- EXERCISE GOAL
Print out each record below, unaltered and complete, without its images.

- LISTED ENTRIES
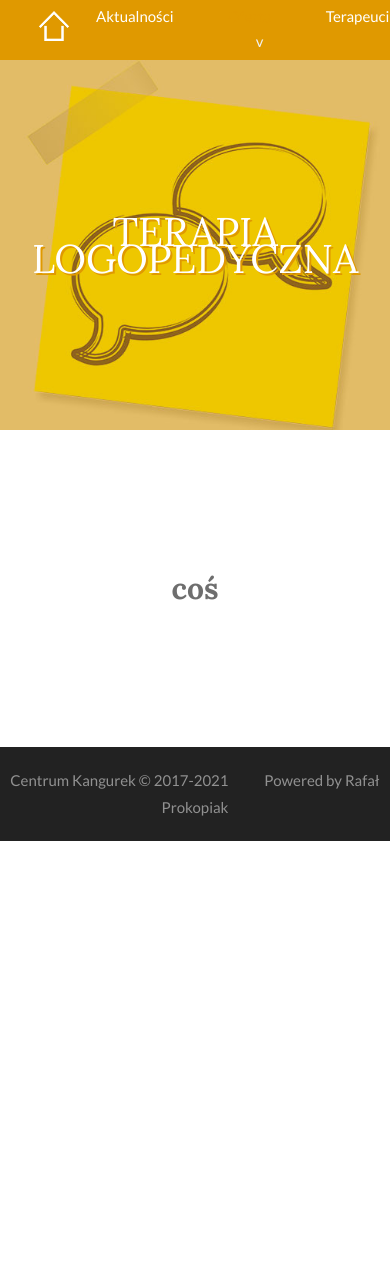
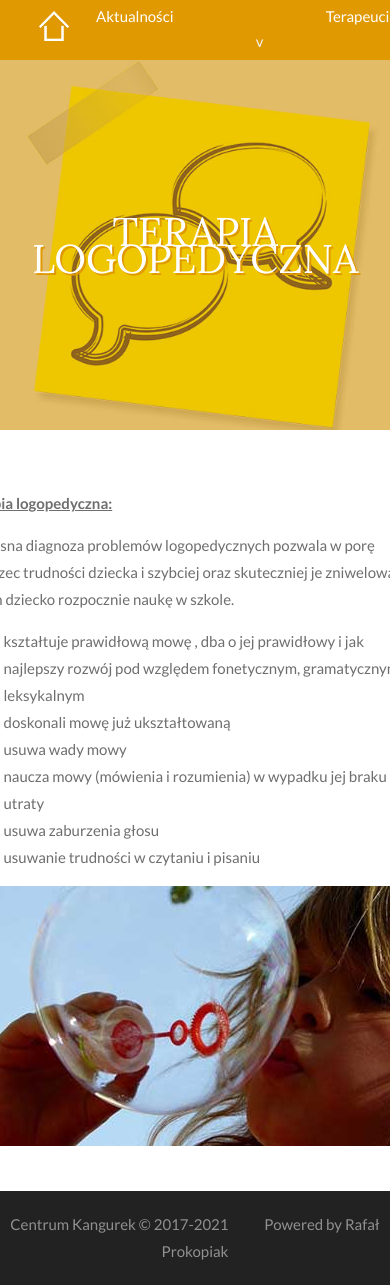
Before and after one commit to Rehaeel/kangurek, a React (Create React App) app: page /terapia-logopedyczna in a window 390 px wide. Shown: the top 1285 px of the page. Before the commit the page ends 844 px from the top, so only its background shows below. Built offline with nearby package versions, Linux system fonts and the light colour scheme.

Commit message:
responsive logopedic-teraphy-site

```diff
--- a/src/component/pages/offer/logopedic-teraphy/logopedic-teraphy.css
+++ b/src/component/pages/offer/logopedic-teraphy/logopedic-teraphy.css
@@ -0,0 +1,30 @@
+.site-section-terapia-logopedyczna>h1 {
+    display: none;
+}
+
+.site-section-terapia-logopedyczna * {
+    text-align: left;
+}
+
+.site-section-terapia-logopedyczna>div p:first-of-type {
+    text-decoration: underline;
+}
+
+.site-section-terapia-logopedyczna {
+    display: grid;
+    grid-template-columns: 1fr 1fr;
+    gap: 5%;
+    justify-content: center;
+    align-items: center;
+}
+
+@media screen and (max-width: 980px) {
+    .site-section-terapia-logopedyczna {
+        grid-template-columns: 1fr;
+        gap: 0;
+    }
+
+    .site-section-terapia-logopedyczna>img {
+        justify-self: center;
+    }
+}
--- a/src/component/pages/offer/logopedic-teraphy/logopedic-teraphy.js
+++ b/src/component/pages/offer/logopedic-teraphy/logopedic-teraphy.js
@@ -2,12 +2,25 @@ import React from 'react'
 import './logopedic-teraphy.css'
 import LTCover from './photos/Terapia_logopedyczna_zakladka_kangurek.jpg';
 import OfferTemplate from '../offer-template/offer-template';
+import teraphy from './photos/Terapia_logopedyczna.jpg'
 
 export default class LogopedicTeraphy extends React.Component {
     render() {
         return (
-            <OfferTemplate header="TERAPIA LOGOPEDYCZNA" img={LTCover}>
-                <h1>coś</h1>
+            <OfferTemplate header="TERAPIA LOGOPEDYCZNA" img={LTCover} name="terapia-logopedyczna" margin={0}>
+                <div>
+                    <p><b>Terapia logopedyczna:</b></p>
+                    <p>Wczesna diagnoza problemów logopedycznych pozwala w porę dostrzec trudności dziecka i szybciej oraz skuteczniej je zniwelować zanim dziecko rozpocznie naukę w szkole.</p>
+                    <ul>
+                        <li>kształtuje prawidłową mowę , dba o jej prawidłowy i jak najlepszy rozwój pod względem fonetycznym, gramatycznym i leksykalnym</li>
+                        <li>doskonali mowę już ukształtowaną</li>
+                        <li>usuwa wady mowy</li>
+                        <li>naucza mowy (mówienia i rozumienia) w wypadku jej braku lub utraty</li>
+                        <li>usuwa zaburzenia głosu</li>
+                        <li>usuwanie trudności w czytaniu i pisaniu</li>
+                    </ul>
+                </div>
+                <img src={teraphy} alt="terapia logopedyczna" />
             </OfferTemplate>
         )
     }
```
Also changed, not shown: src/component/pages/offer/logopedic-teraphy/photos/Terapia_logopedyczna.jpg (added).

- THE ANSWER
Before and after one commit to Rehaeel/kangurek, a React (Create React App) app: page /terapia-logopedyczna in a window 390 px wide. Shown: the top 1285 px of the page. Before the commit the page ends 844 px from the top, so only its background shows below. Built offline with nearby package versions, Linux system fonts and the light colour scheme.

Commit message:
responsive logopedic-teraphy-site

```diff
--- a/src/component/pages/offer/logopedic-teraphy/logopedic-teraphy.css
+++ b/src/component/pages/offer/logopedic-teraphy/logopedic-teraphy.css
@@ -0,0 +1,30 @@
+.site-section-terapia-logopedyczna>h1 {
+    display: none;
+}
+
+.site-section-terapia-logopedyczna * {
+    text-align: left;
+}
+
+.site-section-terapia-logopedyczna>div p:first-of-type {
+    text-decoration: underline;
+}
+
+.site-section-terapia-logopedyczna {
+    display: grid;
+    grid-template-columns: 1fr 1fr;
+    gap: 5%;
+    justify-content: center;
+    align-items: center;
+}
+
+@media screen and (max-width: 980px) {
+    .site-section-terapia-logopedyczna {
+        grid-template-columns: 1fr;
+        gap: 0;
+    }
+
+    .site-section-terapia-logopedyczna>img {
+        justify-self: center;
+    }
+}
--- a/src/component/pages/offer/logopedic-teraphy/logopedic-teraphy.js
+++ b/src/component/pages/offer/logopedic-teraphy/logopedic-teraphy.js
@@ -2,12 +2,25 @@ import React from 'react'
 import './logopedic-teraphy.css'
 import LTCover from './photos/Terapia_logopedyczna_zakladka_kangurek.jpg';
 import OfferTemplate from '../offer-template/offer-template';
+import teraphy from './photos/Terapia_logopedyczna.jpg'
 
 export default class LogopedicTeraphy extends React.Component {
     render() {
         return (
-            <OfferTemplate header="TERAPIA LOGOPEDYCZNA" img={LTCover}>
-                <h1>coś</h1>
+            <OfferTemplate header="TERAPIA LOGOPEDYCZNA" img={LTCover} name="terapia-logopedyczna" margin={0}>
+                <div>
+                    <p><b>Terapia logopedyczna:</b></p>
+                    <p>Wczesna diagnoza problemów logopedycznych pozwala w porę dostrzec trudności dziecka i szybciej oraz skuteczniej je zniwelować zanim dziecko rozpocznie naukę w szkole.</p>
+                    <ul>
+                        <li>kształtuje prawidłową mowę , dba o jej prawidłowy i jak najlepszy rozwój pod względem fonetycznym, gramatycznym i leksykalnym</li>
+                        <li>doskonali mowę już ukształtowaną</li>
+                        <li>usuwa wady mowy</li>
+                        <li>naucza mowy (mówienia i rozumienia) w wypadku jej braku lub utraty</li>
+                        <li>usuwa zaburzenia głosu</li>
+                        <li>usuwanie trudności w czytaniu i pisaniu</li>
+                    </ul>
+                </div>
+                <img src={teraphy} alt="terapia logopedyczna" />
             </OfferTemplate>
         )
     }
```
Also changed, not shown: src/component/pages/offer/logopedic-teraphy/photos/Terapia_logopedyczna.jpg (added).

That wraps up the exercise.